Requirement: Where does the word "sucesso" show up in the records? Copy every line that has it.

Materials provided:

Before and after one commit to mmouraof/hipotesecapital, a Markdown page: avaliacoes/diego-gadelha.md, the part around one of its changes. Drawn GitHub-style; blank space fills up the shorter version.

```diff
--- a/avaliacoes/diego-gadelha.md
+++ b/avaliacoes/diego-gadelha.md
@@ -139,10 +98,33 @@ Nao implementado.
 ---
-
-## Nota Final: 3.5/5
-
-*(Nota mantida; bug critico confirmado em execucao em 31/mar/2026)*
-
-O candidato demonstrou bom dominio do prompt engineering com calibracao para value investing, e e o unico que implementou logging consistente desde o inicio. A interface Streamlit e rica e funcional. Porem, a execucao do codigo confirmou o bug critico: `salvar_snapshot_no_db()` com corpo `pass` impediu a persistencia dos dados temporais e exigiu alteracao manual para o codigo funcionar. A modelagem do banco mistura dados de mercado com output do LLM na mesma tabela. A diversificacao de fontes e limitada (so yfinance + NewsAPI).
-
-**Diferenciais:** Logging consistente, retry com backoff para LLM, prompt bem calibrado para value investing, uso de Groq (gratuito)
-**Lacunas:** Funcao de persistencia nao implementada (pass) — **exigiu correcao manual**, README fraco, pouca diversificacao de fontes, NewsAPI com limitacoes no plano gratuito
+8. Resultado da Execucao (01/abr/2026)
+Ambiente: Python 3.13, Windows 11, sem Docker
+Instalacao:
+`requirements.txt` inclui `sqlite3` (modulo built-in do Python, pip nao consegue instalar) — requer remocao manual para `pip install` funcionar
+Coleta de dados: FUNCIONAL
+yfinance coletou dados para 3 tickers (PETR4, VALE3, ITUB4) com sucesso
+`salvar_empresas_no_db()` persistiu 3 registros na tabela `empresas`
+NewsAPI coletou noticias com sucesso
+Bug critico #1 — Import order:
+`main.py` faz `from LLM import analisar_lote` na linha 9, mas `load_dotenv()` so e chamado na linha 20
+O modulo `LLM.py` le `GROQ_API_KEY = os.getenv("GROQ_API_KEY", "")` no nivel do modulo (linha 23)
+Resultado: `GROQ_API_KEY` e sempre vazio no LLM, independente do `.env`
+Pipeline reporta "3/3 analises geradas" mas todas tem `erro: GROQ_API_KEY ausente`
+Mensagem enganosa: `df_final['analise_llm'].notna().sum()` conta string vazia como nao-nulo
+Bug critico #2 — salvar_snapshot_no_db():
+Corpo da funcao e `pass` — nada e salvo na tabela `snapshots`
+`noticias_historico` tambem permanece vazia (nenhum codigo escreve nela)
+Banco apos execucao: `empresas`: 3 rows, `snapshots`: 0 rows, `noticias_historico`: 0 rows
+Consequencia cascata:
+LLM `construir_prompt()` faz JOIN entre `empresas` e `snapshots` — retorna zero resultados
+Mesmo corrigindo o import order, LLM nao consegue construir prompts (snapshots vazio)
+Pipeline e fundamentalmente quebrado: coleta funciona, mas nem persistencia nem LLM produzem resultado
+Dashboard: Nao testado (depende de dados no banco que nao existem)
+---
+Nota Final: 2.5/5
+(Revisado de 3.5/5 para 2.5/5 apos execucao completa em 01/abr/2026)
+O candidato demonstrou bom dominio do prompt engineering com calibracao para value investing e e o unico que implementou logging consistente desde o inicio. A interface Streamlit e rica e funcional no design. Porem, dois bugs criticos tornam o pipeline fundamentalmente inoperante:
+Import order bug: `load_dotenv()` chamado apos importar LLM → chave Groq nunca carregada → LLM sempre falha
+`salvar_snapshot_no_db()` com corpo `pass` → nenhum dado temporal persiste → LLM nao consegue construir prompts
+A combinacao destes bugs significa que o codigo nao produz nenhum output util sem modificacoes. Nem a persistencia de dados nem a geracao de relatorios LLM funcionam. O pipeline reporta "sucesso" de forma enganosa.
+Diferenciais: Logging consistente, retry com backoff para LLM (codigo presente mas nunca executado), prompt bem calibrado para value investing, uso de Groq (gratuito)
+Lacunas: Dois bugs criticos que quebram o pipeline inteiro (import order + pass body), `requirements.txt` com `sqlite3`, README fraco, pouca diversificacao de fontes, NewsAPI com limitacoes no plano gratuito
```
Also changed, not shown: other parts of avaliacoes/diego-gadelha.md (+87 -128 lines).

Task result:
+yfinance coletou dados para 3 tickers (PETR4, VALE3, ITUB4) com sucesso
+NewsAPI coletou noticias com sucesso
+A combinacao destes bugs significa que o codigo nao produz nenhum output util sem modificacoes. Nem a persistencia de dados nem a geracao de relatorios LLM funcionam. O pipeline reporta "sucesso" de forma enganosa.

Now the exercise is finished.